* [Work required]: Across the entries, count the lines that include "near" and report only that number.

* [Given information]:
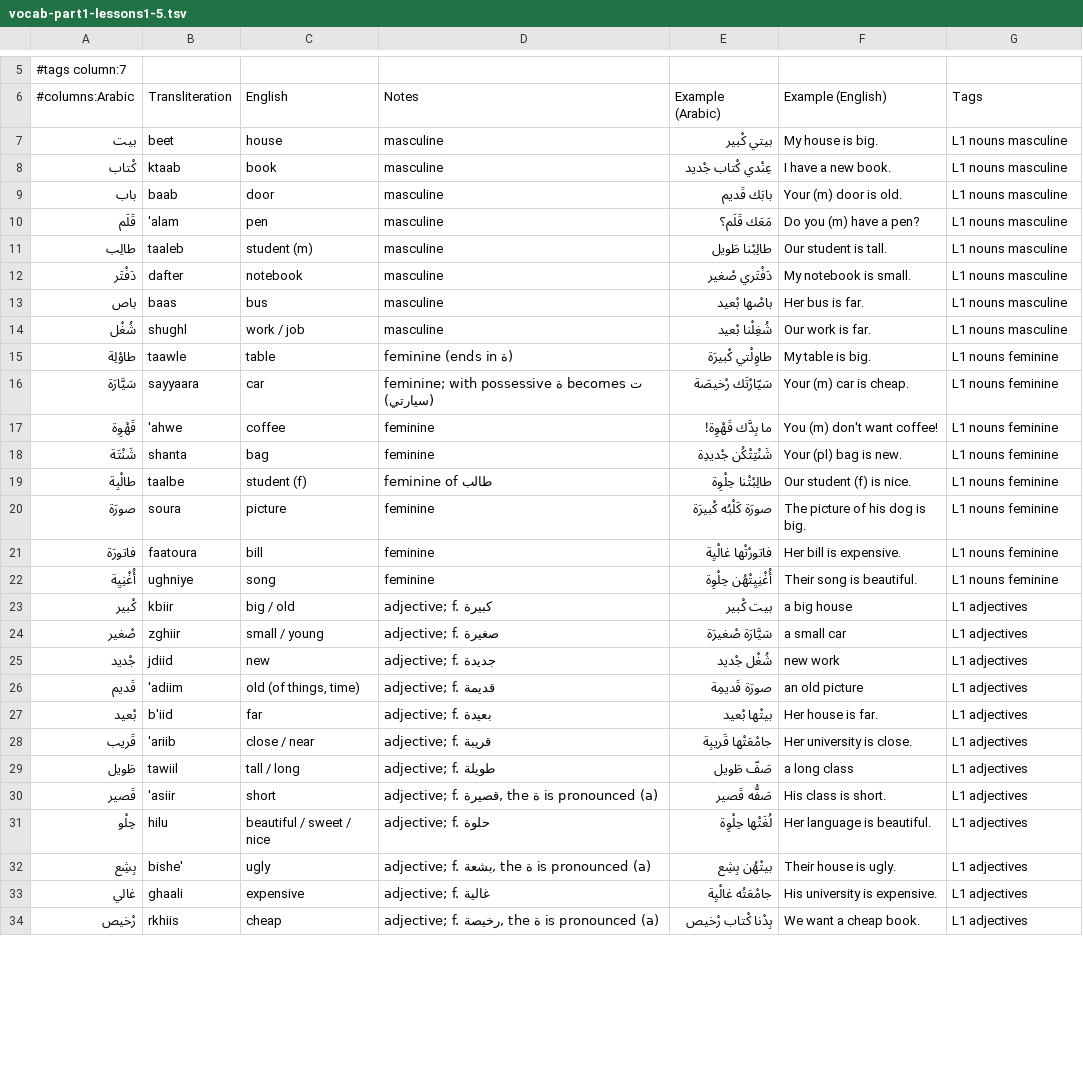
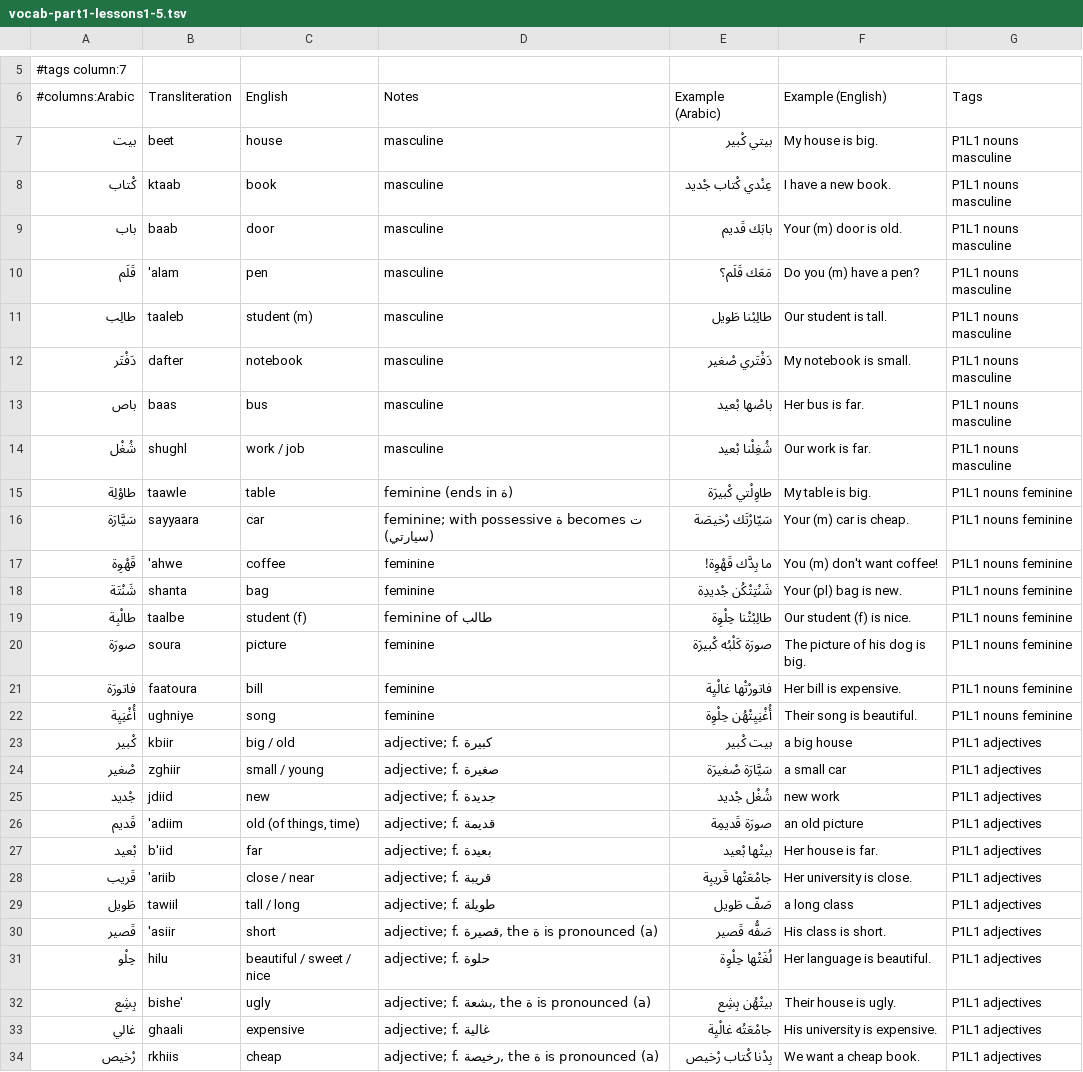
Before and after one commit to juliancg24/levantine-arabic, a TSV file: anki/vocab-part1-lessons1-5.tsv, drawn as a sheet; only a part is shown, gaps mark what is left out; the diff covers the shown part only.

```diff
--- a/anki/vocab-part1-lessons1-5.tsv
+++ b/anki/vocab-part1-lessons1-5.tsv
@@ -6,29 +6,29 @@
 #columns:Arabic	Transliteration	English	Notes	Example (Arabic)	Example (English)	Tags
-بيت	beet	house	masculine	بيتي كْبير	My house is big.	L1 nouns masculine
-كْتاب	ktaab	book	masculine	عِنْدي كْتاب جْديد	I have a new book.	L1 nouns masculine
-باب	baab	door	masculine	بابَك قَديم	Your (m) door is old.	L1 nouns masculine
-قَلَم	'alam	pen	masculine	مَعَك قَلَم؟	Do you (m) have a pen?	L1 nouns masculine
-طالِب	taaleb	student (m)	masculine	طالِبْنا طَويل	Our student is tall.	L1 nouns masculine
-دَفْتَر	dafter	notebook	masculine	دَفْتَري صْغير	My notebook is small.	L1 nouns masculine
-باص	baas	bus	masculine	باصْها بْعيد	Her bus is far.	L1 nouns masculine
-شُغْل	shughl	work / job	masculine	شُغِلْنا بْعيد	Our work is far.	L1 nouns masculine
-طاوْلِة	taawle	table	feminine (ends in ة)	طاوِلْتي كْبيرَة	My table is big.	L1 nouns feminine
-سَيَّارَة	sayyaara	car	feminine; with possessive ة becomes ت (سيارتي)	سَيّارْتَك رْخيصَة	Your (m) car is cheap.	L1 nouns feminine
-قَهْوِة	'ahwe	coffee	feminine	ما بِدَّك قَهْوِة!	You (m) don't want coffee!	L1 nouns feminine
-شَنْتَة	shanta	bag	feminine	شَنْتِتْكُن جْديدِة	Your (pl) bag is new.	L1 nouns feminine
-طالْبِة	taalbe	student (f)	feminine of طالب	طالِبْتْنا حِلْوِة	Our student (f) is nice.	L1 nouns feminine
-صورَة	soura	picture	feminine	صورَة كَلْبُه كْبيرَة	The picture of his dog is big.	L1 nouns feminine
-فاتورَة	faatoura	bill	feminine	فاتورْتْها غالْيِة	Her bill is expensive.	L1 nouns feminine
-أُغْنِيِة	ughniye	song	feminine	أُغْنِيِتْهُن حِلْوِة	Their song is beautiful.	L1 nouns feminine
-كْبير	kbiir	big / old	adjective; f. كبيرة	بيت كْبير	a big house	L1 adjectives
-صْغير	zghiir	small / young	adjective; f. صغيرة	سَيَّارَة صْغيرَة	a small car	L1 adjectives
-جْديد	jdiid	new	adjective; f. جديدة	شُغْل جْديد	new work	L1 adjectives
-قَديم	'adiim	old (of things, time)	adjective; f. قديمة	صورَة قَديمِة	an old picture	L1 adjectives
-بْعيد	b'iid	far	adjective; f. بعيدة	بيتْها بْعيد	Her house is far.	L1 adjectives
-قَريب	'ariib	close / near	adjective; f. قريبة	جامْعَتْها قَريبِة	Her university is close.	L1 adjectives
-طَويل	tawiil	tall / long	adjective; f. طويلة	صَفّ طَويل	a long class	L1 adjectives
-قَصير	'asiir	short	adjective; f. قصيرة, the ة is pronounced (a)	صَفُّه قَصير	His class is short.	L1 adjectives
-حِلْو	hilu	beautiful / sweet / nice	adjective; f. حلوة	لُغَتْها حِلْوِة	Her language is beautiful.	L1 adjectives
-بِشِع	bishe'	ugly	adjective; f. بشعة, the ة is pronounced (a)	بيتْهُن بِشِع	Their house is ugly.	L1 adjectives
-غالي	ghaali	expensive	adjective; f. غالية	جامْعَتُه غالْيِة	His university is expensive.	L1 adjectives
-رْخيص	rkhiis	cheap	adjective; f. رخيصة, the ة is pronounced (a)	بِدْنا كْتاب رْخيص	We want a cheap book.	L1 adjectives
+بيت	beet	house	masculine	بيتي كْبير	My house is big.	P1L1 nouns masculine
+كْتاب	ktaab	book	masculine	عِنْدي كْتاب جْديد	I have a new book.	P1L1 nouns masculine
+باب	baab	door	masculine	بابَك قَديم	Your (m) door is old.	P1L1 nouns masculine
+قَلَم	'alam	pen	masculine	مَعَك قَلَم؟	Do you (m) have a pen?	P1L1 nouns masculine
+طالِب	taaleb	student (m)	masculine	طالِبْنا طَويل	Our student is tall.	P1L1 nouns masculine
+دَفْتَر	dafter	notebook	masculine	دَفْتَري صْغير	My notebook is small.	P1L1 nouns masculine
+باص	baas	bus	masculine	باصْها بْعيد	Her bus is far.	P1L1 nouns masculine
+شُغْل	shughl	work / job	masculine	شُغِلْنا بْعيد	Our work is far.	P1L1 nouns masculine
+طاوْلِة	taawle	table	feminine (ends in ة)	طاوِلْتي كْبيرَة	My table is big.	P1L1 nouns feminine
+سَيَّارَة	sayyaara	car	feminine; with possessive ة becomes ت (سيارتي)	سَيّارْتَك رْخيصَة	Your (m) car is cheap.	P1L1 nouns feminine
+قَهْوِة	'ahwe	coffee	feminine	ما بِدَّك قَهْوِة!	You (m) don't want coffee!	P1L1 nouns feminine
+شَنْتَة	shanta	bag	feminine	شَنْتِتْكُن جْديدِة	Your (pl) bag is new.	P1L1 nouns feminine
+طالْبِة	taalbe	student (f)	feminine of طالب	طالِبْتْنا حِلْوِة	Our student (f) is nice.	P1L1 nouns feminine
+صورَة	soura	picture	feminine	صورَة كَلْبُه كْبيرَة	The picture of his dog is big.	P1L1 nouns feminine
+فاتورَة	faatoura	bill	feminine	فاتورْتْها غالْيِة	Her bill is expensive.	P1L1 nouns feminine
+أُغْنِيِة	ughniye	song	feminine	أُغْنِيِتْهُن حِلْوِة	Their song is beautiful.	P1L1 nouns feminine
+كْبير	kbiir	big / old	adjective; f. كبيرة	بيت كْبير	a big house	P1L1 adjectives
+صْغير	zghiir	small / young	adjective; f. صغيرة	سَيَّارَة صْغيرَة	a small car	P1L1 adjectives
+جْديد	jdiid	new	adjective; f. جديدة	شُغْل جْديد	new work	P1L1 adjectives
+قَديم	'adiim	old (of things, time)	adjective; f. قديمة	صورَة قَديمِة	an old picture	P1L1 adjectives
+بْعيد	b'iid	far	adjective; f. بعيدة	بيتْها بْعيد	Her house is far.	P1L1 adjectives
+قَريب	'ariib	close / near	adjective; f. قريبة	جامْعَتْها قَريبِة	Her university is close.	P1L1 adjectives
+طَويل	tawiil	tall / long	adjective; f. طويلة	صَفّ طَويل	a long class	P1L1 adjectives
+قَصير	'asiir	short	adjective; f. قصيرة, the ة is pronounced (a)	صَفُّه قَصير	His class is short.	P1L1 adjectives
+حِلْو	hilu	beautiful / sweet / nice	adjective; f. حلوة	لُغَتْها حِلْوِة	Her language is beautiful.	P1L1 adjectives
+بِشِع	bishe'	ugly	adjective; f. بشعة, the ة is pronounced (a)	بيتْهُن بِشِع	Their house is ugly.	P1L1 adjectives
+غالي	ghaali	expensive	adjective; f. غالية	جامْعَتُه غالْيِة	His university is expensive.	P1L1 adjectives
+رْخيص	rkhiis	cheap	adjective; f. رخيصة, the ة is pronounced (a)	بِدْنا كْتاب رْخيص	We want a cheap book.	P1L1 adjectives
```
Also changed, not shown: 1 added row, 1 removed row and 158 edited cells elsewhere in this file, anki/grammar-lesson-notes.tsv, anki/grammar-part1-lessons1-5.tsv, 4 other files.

* [Solved exercise]: 2